- _Problem to work on_:
Set down every record below exactly as it stands, leaving out the pictures.

(Data entries)
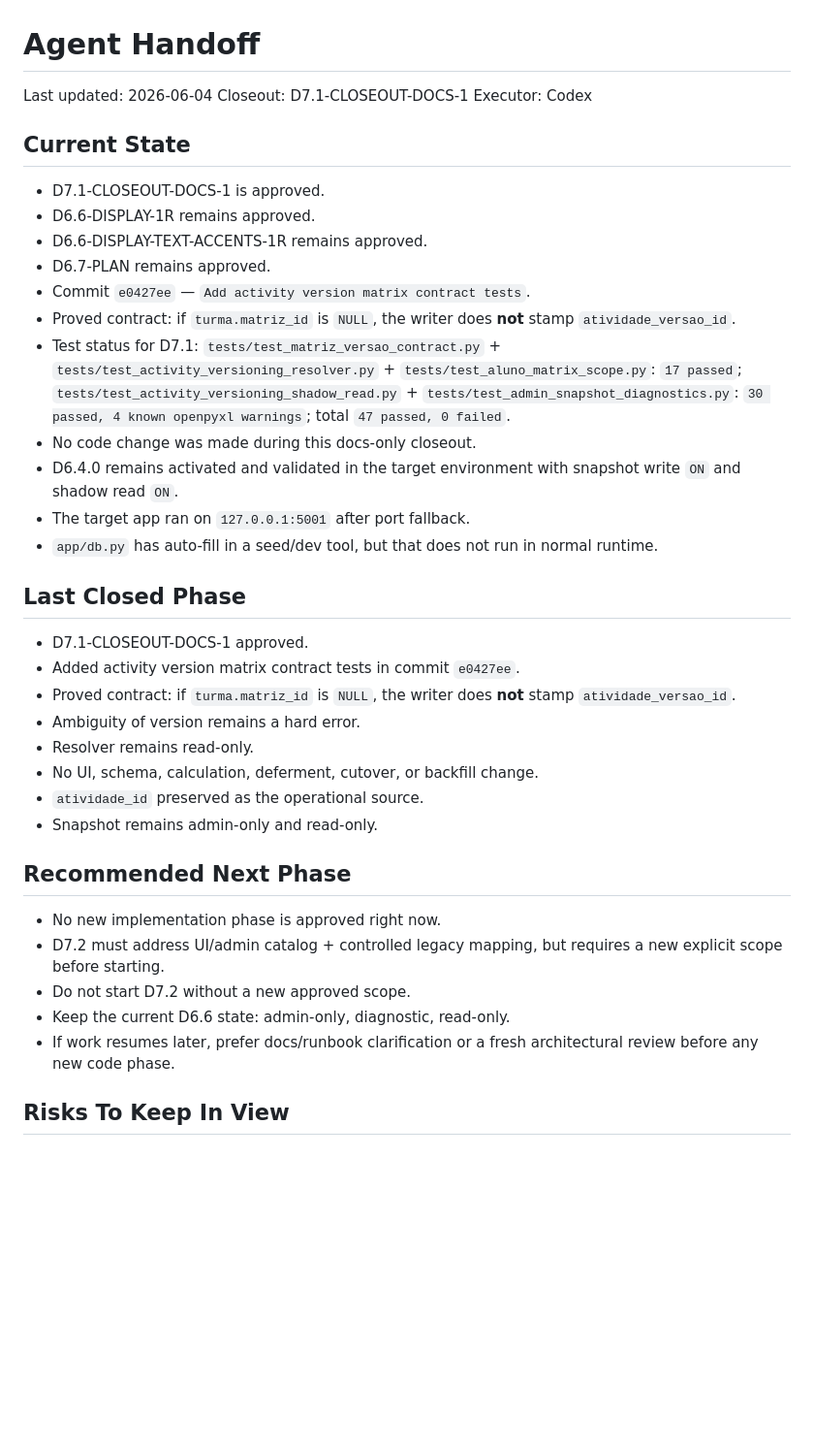
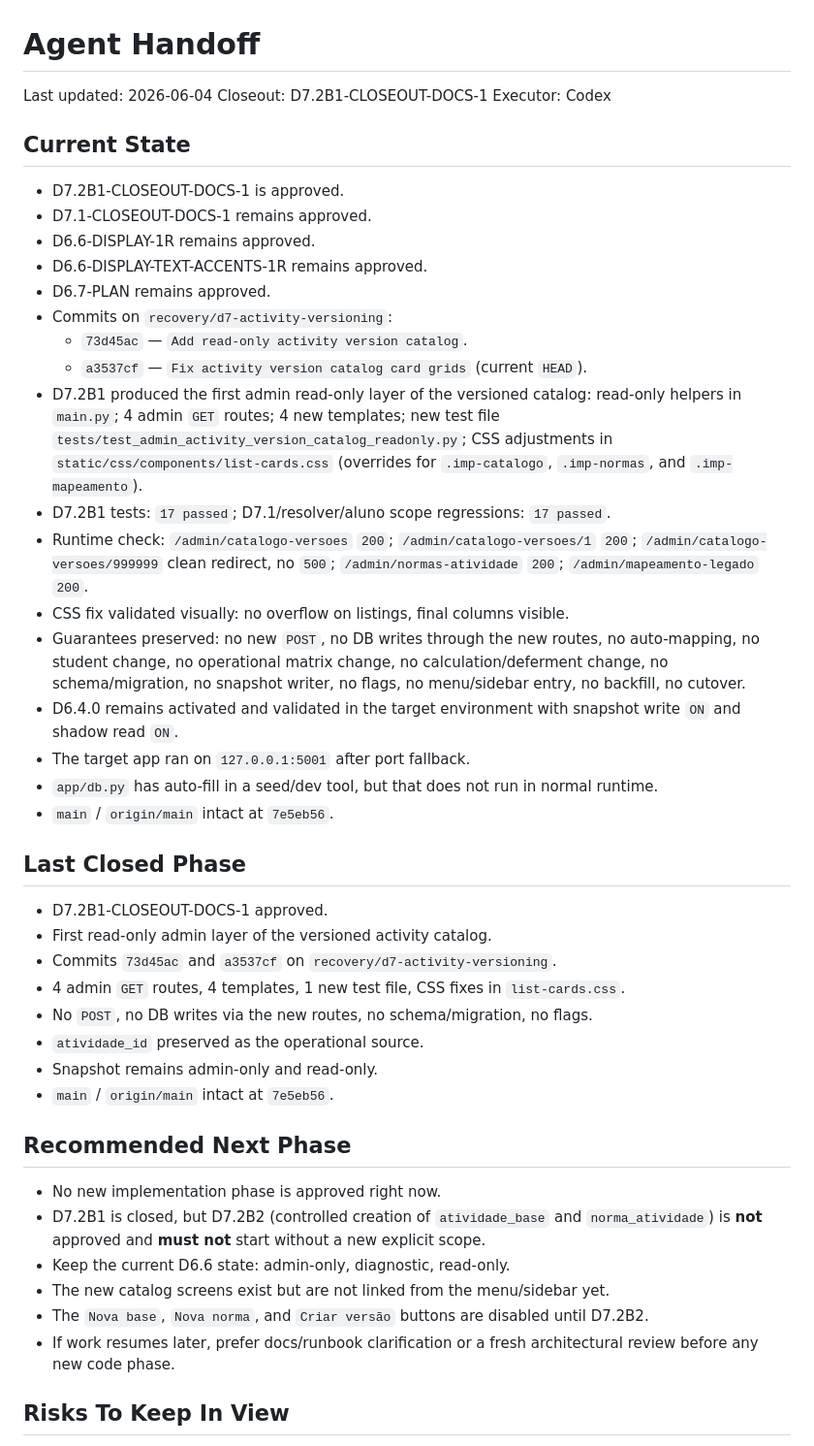
Before and after one commit to genesismazeto-sys/SGAA, a Markdown page: AGENT_HANDOFF.md, the part around one of its changes. Shown at 97% size. Rendered like a GitHub page; blank space fills up the shorter version.

```diff
--- a/AGENT_HANDOFF.md
+++ b/AGENT_HANDOFF.md
@@ -1,41 +1,59 @@
 # Agent Handoff
 
 Last updated: 2026-06-04
-Closeout: D7.1-CLOSEOUT-DOCS-1
+Closeout: D7.2B1-CLOSEOUT-DOCS-1
 Executor: Codex
 
 ## Current State
 
-- D7.1-CLOSEOUT-DOCS-1 is approved.
+- D7.2B1-CLOSEOUT-DOCS-1 is approved.
+- D7.1-CLOSEOUT-DOCS-1 remains approved.
 - D6.6-DISPLAY-1R remains approved.
 - D6.6-DISPLAY-TEXT-ACCENTS-1R remains approved.
 - D6.7-PLAN remains approved.
-- Commit `e0427ee` — `Add activity version matrix contract tests`.
-- Proved contract: if `turma.matriz_id` is `NULL`, the writer does **not** stamp `atividade_versao_id`.
-- Test status for D7.1: `tests/test_matriz_versao_contract.py` + `tests/test_activity_versioning_resolver.py` + `tests/test_aluno_matrix_scope.py`: `17 passed`; `tests/test_activity_versioning_shadow_read.py` + `tests/test_admin_snapshot_diagnostics.py`: `30 passed, 4 known openpyxl warnings`; total `47 passed, 0 failed`.
-- No code change was made during this docs-only closeout.
+- Commits on `recovery/d7-activity-versioning`:
+  - `73d45ac` — `Add read-only activity version catalog`.
+  - `a3537cf` — `Fix activity version catalog card grids` (current `HEAD`).
+- D7.2B1 produced the first admin read-only layer of the versioned catalog:
+  read-only helpers in `main.py`; 4 admin `GET` routes; 4 new templates; new test file
+  `tests/test_admin_activity_version_catalog_readonly.py`; CSS adjustments in
+  `static/css/components/list-cards.css` (overrides for `.imp-catalogo`, `.imp-normas`,
+  and `.imp-mapeamento`).
+- D7.2B1 tests: `17 passed`; D7.1/resolver/aluno scope regressions: `17 passed`.
+- Runtime check: `/admin/catalogo-versoes` `200`; `/admin/catalogo-versoes/1` `200`;
+  `/admin/catalogo-versoes/999999` clean redirect, no `500`; `/admin/normas-atividade` `200`;
+  `/admin/mapeamento-legado` `200`.
+- CSS fix validated visually: no overflow on listings, final columns visible.
+- Guarantees preserved: no new `POST`, no DB writes through the new routes,
+  no auto-mapping, no student change, no operational matrix change,
+  no calculation/deferment change, no schema/migration, no snapshot writer,
+  no flags, no menu/sidebar entry, no backfill, no cutover.
 - D6.4.0 remains activated and validated in the target environment with snapshot write `ON` and shadow read `ON`.
 - The target app ran on `127.0.0.1:5001` after port fallback.
 - `app/db.py` has auto-fill in a seed/dev tool, but that does not run in normal runtime.
+- `main` / `origin/main` intact at `7e5eb56`.
 
 ## Last Closed Phase
 
-- D7.1-CLOSEOUT-DOCS-1 approved.
-- Added activity version matrix contract tests in commit `e0427ee`.
-- Proved contract: if `turma.matriz_id` is `NULL`, the writer does **not** stamp `atividade_versao_id`.
-- Ambiguity of version remains a hard error.
-- Resolver remains read-only.
-- No UI, schema, calculation, deferment, cutover, or backfill change.
+- D7.2B1-CLOSEOUT-DOCS-1 approved.
+- First read-only admin layer of the versioned activity catalog.
+- Commits `73d45ac` and `a3537cf` on `recovery/d7-activity-versioning`.
+- 4 admin `GET` routes, 4 templates, 1 new test file, CSS fixes in `list-cards.css`.
+- No `POST`, no DB writes via the new routes, no schema/migration, no flags.
 - `atividade_id` preserved as the operational source.
 - Snapshot remains admin-only and read-only.
+- `main` / `origin/main` intact at `7e5eb56`.
 
 ## Recommended Next Phase
 
 - No new implementation phase is approved right now.
-- D7.2 must address UI/admin catalog + controlled legacy mapping, but requires a new explicit scope before starting.
-- Do not start D7.2 without a new approved scope.
+- D7.2B1 is closed, but D7.2B2 (controlled creation of `atividade_base` and `norma_atividade`)
+  is **not** approved and **must not** start without a new explicit scope.
 - Keep the current D6.6 state: admin-only, diagnostic, read-only.
-- If work resumes later, prefer docs/runbook clarification or a fresh architectural review before any new code phase.
+- The new catalog screens exist but are not linked from the menu/sidebar yet.
+- The `Nova base`, `Nova norma`, and `Criar versão` buttons are disabled until D7.2B2.
+- If work resumes later, prefer docs/runbook clarification or a fresh architectural review
+  before any new code phase.
 
 ## Risks To Keep In View
 
```
Also changed, not shown: other parts of AGENT_HANDOFF.md (+5 -2 lines), PROJECT_STATE.md (+30 -2 lines).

- _Finished task_:
Before and after one commit to genesismazeto-sys/SGAA, a Markdown page: AGENT_HANDOFF.md, the part around one of its changes. Shown at 97% size. Rendered like a GitHub page; blank space fills up the shorter version.

```diff
--- a/AGENT_HANDOFF.md
+++ b/AGENT_HANDOFF.md
@@ -1,41 +1,59 @@
 # Agent Handoff
 
 Last updated: 2026-06-04
-Closeout: D7.1-CLOSEOUT-DOCS-1
+Closeout: D7.2B1-CLOSEOUT-DOCS-1
 Executor: Codex
 
 ## Current State
 
-- D7.1-CLOSEOUT-DOCS-1 is approved.
+- D7.2B1-CLOSEOUT-DOCS-1 is approved.
+- D7.1-CLOSEOUT-DOCS-1 remains approved.
 - D6.6-DISPLAY-1R remains approved.
 - D6.6-DISPLAY-TEXT-ACCENTS-1R remains approved.
 - D6.7-PLAN remains approved.
-- Commit `e0427ee` — `Add activity version matrix contract tests`.
-- Proved contract: if `turma.matriz_id` is `NULL`, the writer does **not** stamp `atividade_versao_id`.
-- Test status for D7.1: `tests/test_matriz_versao_contract.py` + `tests/test_activity_versioning_resolver.py` + `tests/test_aluno_matrix_scope.py`: `17 passed`; `tests/test_activity_versioning_shadow_read.py` + `tests/test_admin_snapshot_diagnostics.py`: `30 passed, 4 known openpyxl warnings`; total `47 passed, 0 failed`.
-- No code change was made during this docs-only closeout.
+- Commits on `recovery/d7-activity-versioning`:
+  - `73d45ac` — `Add read-only activity version catalog`.
+  - `a3537cf` — `Fix activity version catalog card grids` (current `HEAD`).
+- D7.2B1 produced the first admin read-only layer of the versioned catalog:
+  read-only helpers in `main.py`; 4 admin `GET` routes; 4 new templates; new test file
+  `tests/test_admin_activity_version_catalog_readonly.py`; CSS adjustments in
+  `static/css/components/list-cards.css` (overrides for `.imp-catalogo`, `.imp-normas`,
+  and `.imp-mapeamento`).
+- D7.2B1 tests: `17 passed`; D7.1/resolver/aluno scope regressions: `17 passed`.
+- Runtime check: `/admin/catalogo-versoes` `200`; `/admin/catalogo-versoes/1` `200`;
+  `/admin/catalogo-versoes/999999` clean redirect, no `500`; `/admin/normas-atividade` `200`;
+  `/admin/mapeamento-legado` `200`.
+- CSS fix validated visually: no overflow on listings, final columns visible.
+- Guarantees preserved: no new `POST`, no DB writes through the new routes,
+  no auto-mapping, no student change, no operational matrix change,
+  no calculation/deferment change, no schema/migration, no snapshot writer,
+  no flags, no menu/sidebar entry, no backfill, no cutover.
 - D6.4.0 remains activated and validated in the target environment with snapshot write `ON` and shadow read `ON`.
 - The target app ran on `127.0.0.1:5001` after port fallback.
 - `app/db.py` has auto-fill in a seed/dev tool, but that does not run in normal runtime.
+- `main` / `origin/main` intact at `7e5eb56`.
 
 ## Last Closed Phase
 
-- D7.1-CLOSEOUT-DOCS-1 approved.
-- Added activity version matrix contract tests in commit `e0427ee`.
-- Proved contract: if `turma.matriz_id` is `NULL`, the writer does **not** stamp `atividade_versao_id`.
-- Ambiguity of version remains a hard error.
-- Resolver remains read-only.
-- No UI, schema, calculation, deferment, cutover, or backfill change.
+- D7.2B1-CLOSEOUT-DOCS-1 approved.
+- First read-only admin layer of the versioned activity catalog.
+- Commits `73d45ac` and `a3537cf` on `recovery/d7-activity-versioning`.
+- 4 admin `GET` routes, 4 templates, 1 new test file, CSS fixes in `list-cards.css`.
+- No `POST`, no DB writes via the new routes, no schema/migration, no flags.
 - `atividade_id` preserved as the operational source.
 - Snapshot remains admin-only and read-only.
+- `main` / `origin/main` intact at `7e5eb56`.
 
 ## Recommended Next Phase
 
 - No new implementation phase is approved right now.
-- D7.2 must address UI/admin catalog + controlled legacy mapping, but requires a new explicit scope before starting.
-- Do not start D7.2 without a new approved scope.
+- D7.2B1 is closed, but D7.2B2 (controlled creation of `atividade_base` and `norma_atividade`)
+  is **not** approved and **must not** start without a new explicit scope.
 - Keep the current D6.6 state: admin-only, diagnostic, read-only.
-- If work resumes later, prefer docs/runbook clarification or a fresh architectural review before any new code phase.
+- The new catalog screens exist but are not linked from the menu/sidebar yet.
+- The `Nova base`, `Nova norma`, and `Criar versão` buttons are disabled until D7.2B2.
+- If work resumes later, prefer docs/runbook clarification or a fresh architectural review
+  before any new code phase.
 
 ## Risks To Keep In View
 
```
Also changed, not shown: other parts of AGENT_HANDOFF.md (+5 -2 lines), PROJECT_STATE.md (+30 -2 lines).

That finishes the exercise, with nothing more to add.